Presidential election is an indirect election, but the whole nation participates in it. The constitution makers put in an indirectly elected President because under the system of responsible Government introduced by the Constitution, real power would vest in the Ministry, so it would be anomalous to elect the President directly by the people without giving him real powers (Constituent Assembly Debates). However, the formula laid down in Article 55(2) ensures that the President is in effect elected by the country as a whole. Further, the federal character of the republic is emphasised by the parity that is secured between the State and the Union in terms of votes. For example, the total votes of MPs are 549408 and those of MLA are 549474. Similarly, there is almost uniformity in the scale of representation of States in the Presidential election. For a total population of 549302005, the value of vote is 549474. The method of computation of votes and their value has been ingeniously worked on to ensure that an elected President truly represents the people of the country.
The Prime Minister has always been very careful about the choice of the Presidential Candidates. There is always a disturbing thought at the back of a Prime Minister’s mind that a Politician President may create constitutional and political problems for his Government. There were serious difference between Rajiv Gandhi and Giani Zail Singh. In the above case the differences were well known. But there have been undisclosed and un-discussed differences between Prime Minister and President in the past. If a particular individual chooses to act as a rubber stamp President, that is his choice. But the Constitution can be used by a determined President to make the Prime Minister and his Council of Ministers lose sleep on occasions. That is the reason why a Prime Minister becomes extremely careful about selecting a Presidential candidate. People may innocently believe that our MPs and MLAs elect the President. But it would be more correct to say that it is the Prime Minister who chooses the President.

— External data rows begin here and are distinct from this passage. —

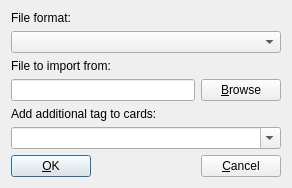
This is mnemosyne/mnemosyne/pyqt_ui/import_dlg.ui in mnemosyne-proj/mnemosyne as Qt 5 draws it before an edit. The edited form follows.
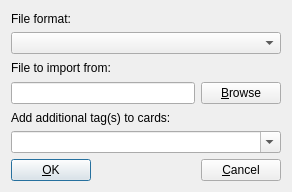
This is the edited form.

Commit message: -txt export -option to add more than 1 tag on import

```diff
--- a/mnemosyne/mnemosyne/pyqt_ui/import_dlg.ui
+++ b/mnemosyne/mnemosyne/pyqt_ui/import_dlg.ui
@@ -7,14 +7,14 @@
     <x>0</x>
     <y>0</y>
     <width>292</width>
-    <height>178</height>
+    <height>192</height>
    </rect>
   </property>
   <property name="windowTitle">
    <string>Import from file</string>
   </property>
-  <layout class="QVBoxLayout">
-   <item>
+  <layout class="QGridLayout" name="gridLayout">
+   <item row="0" column="0">
     <layout class="QVBoxLayout">
      <item>
       <widget class="QLabel" name="textLabel_5">
@@ -69,7 +69,7 @@
      <item>
       <widget class="QLabel" name="textLabel2">
        <property name="text">
-        <string>Add additional tag to cards:</string>
+        <string>Add additional tag(s) to cards:</string>
        </property>
        <property name="wordWrap">
         <bool>false</bool>
```
The commit also changes 15 other files.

That explains why no one is making a guess, as they would invariably go wrong.
Author is a former Secretary General of the Lok Sabha.